All of this ontological and classificatory speculation is germane to the book itself, as it turns out. Section 9 is the “Author’s Foreword,” and it’s clear from the footnotes and other internal evidence that DFW did want this Foreword to be somewhere a ways into the book (I mean, I really don’t mean to say that Pietsch is a bad guy for putting the book together; it was clearly a heroic effort and labor of love, and he did his best with the assignment he chose, which was to make a pile of papers into a salable product.) In it, DFW claims that the book is a memoir, not fiction at all, but is called a novel for legal purposes. It’s weird and tricksy, exactly the “kind of clever metafictional titty-pincher” DFW claims in this very chapter that the book is not.
Because, look: for reasons that are as yet unclear to me (and I suspect may never be clear to me), DFW wrote himself into the book. He claims to have served as an IRS employee in the mid-80s after leaving college, having written papers for cash. Two of the biggest chunks of narrative in the book (though not the biggest) are concerned with this DFW character. He goes to some lengths to convince readers of this “foreword” that the book is factual, including the following:
Our mutual contract here is based on the presumptions of (a) my veracity, and (b) your understanding that any features or semions that might appear to undercut that veracity are in fact protective legal devices, not unlike the boilerplate that accompanies sweepstakes and civil contracts, and thus are not meant to be decoded or ‘read’ so much as merely acquiesced to as part of the cost of our doing business together, so to speak, in today’s commercial climate.
DFW explicitly dismisses the idea that he’s playing on different definitions or kinds of “truth” here (i.e., that the book is all true in an emotional or aesthetic sense, the typical claim for fiction’s “truthfulness”). He also, interestingly, refers to himself as “primarily a fiction writer,” which is not the way most of the general reading public knew him: more people read his very popular nonfiction, at least before his death.

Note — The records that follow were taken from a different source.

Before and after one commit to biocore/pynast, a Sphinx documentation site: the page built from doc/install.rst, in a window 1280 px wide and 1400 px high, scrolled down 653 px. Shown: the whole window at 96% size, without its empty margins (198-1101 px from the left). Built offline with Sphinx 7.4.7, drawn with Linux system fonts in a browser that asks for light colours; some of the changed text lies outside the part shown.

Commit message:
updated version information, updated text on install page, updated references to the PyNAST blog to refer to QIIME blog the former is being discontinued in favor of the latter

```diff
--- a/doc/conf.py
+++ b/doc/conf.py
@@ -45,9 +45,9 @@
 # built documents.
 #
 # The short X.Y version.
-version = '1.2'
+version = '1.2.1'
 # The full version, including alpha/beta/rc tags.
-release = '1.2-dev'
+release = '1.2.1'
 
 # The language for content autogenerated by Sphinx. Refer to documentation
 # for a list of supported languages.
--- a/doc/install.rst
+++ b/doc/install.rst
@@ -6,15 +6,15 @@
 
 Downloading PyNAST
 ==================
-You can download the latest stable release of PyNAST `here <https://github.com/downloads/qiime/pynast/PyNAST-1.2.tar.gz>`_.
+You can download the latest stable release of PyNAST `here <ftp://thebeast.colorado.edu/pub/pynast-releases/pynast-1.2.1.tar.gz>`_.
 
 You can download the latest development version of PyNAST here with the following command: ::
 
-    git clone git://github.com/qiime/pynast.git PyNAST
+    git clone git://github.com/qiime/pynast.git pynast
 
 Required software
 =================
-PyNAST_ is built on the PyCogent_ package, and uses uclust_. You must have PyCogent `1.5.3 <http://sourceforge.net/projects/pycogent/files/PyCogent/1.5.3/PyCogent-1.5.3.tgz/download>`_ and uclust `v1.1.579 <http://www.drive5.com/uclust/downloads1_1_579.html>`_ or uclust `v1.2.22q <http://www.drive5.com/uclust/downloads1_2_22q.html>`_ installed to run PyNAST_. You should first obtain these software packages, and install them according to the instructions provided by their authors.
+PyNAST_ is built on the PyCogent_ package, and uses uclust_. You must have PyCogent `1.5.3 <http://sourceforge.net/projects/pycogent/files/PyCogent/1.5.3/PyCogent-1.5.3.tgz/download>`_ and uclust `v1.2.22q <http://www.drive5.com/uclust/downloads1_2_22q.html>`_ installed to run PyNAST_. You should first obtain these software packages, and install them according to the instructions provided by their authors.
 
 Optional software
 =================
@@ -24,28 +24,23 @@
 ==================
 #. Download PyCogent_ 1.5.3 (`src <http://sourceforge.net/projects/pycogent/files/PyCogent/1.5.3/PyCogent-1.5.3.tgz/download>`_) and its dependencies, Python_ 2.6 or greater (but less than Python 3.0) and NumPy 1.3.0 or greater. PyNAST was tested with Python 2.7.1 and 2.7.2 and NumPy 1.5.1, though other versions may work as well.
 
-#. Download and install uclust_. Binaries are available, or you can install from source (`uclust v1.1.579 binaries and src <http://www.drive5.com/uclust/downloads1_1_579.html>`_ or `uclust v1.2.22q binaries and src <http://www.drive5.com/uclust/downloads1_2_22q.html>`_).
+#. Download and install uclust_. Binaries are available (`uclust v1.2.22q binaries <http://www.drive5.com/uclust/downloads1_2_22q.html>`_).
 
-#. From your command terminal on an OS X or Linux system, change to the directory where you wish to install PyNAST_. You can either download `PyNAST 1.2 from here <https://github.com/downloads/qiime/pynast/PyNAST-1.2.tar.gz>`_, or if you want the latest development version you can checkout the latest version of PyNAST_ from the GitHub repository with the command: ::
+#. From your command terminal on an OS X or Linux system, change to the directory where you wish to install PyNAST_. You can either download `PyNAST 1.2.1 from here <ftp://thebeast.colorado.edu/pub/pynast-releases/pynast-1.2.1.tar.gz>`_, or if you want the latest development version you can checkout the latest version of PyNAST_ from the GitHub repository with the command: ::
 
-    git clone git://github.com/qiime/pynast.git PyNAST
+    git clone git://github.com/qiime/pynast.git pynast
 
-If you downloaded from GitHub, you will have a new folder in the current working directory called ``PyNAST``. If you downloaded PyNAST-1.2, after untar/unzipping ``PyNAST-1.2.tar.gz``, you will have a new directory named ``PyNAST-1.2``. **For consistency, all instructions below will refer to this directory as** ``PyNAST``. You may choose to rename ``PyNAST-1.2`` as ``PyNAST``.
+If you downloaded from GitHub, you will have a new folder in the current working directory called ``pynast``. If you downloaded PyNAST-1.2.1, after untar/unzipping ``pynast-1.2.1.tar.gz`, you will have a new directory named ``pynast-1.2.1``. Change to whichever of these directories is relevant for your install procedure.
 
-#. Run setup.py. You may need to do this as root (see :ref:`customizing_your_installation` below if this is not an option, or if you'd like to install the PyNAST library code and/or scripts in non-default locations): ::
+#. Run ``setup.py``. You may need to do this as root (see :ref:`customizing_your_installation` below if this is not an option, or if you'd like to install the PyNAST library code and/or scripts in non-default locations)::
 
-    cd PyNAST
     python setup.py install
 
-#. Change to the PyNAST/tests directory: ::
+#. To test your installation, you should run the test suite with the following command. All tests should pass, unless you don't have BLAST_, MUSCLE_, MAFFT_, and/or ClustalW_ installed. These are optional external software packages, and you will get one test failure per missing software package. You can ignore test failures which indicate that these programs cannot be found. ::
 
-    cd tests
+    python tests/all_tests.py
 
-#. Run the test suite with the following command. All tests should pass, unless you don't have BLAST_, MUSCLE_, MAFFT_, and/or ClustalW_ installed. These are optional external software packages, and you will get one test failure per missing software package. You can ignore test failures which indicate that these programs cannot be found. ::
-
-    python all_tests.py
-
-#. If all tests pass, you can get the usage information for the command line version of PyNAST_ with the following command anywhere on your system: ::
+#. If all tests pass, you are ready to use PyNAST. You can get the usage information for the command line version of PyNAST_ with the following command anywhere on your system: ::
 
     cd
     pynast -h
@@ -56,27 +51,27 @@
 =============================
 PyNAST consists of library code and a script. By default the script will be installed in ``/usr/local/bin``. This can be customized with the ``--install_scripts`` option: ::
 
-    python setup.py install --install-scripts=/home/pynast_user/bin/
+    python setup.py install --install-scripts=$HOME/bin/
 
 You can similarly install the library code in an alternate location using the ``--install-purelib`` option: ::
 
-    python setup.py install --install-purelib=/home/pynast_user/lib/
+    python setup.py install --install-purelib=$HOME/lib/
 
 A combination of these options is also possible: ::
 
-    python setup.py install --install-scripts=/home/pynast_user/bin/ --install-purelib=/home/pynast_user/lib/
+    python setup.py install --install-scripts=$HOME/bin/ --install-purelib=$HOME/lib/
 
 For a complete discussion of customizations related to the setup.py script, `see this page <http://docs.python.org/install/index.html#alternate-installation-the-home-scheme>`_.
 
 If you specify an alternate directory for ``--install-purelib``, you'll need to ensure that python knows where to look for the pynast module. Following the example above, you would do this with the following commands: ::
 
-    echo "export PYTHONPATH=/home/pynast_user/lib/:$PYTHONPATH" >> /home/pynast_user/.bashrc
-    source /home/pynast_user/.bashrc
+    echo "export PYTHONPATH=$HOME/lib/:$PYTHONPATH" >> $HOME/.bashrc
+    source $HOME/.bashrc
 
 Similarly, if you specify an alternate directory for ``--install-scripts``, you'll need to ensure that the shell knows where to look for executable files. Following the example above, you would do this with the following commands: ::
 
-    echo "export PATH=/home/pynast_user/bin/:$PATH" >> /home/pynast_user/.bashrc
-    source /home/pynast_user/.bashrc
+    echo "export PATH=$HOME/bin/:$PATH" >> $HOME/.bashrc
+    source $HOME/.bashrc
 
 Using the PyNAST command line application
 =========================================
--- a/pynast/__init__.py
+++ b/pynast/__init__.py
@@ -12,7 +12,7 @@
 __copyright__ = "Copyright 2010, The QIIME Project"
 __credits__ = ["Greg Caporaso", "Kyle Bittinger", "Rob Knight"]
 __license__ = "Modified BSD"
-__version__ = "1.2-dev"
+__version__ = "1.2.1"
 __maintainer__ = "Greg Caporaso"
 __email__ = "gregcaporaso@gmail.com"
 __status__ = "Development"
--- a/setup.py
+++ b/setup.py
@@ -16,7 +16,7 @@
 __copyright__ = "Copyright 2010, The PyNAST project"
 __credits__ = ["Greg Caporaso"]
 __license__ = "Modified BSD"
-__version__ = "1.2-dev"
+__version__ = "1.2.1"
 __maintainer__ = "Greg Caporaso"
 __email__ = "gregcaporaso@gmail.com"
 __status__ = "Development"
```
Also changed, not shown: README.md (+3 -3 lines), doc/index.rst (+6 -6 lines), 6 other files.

And maybe he hoped to bring together those two published personae — DFW the avant-garde fiction writer, and DFW the genius profiler and cruise-ship-interrogator — in this book. But maybe what DFW was mostly up to with this “Foreword” was an attempt to sort of cut the Gordian knot which the reading of literary fiction of his sort has become. The stakes, frankly, have become so small, and he wanted to raise them. As he points out in this section, people care about “made-up stuff” in memoirs in a way that they do not in fiction, much less metafiction or belles lettres. I think the Foreword might be a way of asking us to read and act like it’s all true, even if it’s not. To pay attention to it, especially when it’s “user-unfriendly” or boring, as though it were as true as the “real world,” which was part of the point of metafiction in the first place (I think, though in the past I’ve thought of it more as pointing out that the “real world” is as structured and narrative-based and “false” as the fictional ones). Because even if the work is demonstrably clever and metafictional, he absolutely did not want it to be a “titty-pincher”: a kind of low-stakes, slightly hurtful, slightly titillating prank.
All of this is somewhat undercut by the book’s unfinished nature: the discussions of legal reviews of final drafts and wrangling with editors and such is all obviously impossible, even if you take out the biographical information. It gives the section a kind of melancholy hilarity, this knowledge that DFW wrote all this without any of said legal reviews or editorial agonizings having taken place. Presumably some less grandiose approximation eventually did, made much easier by his decease and the chapter’s obvious falsehood accruing therefrom.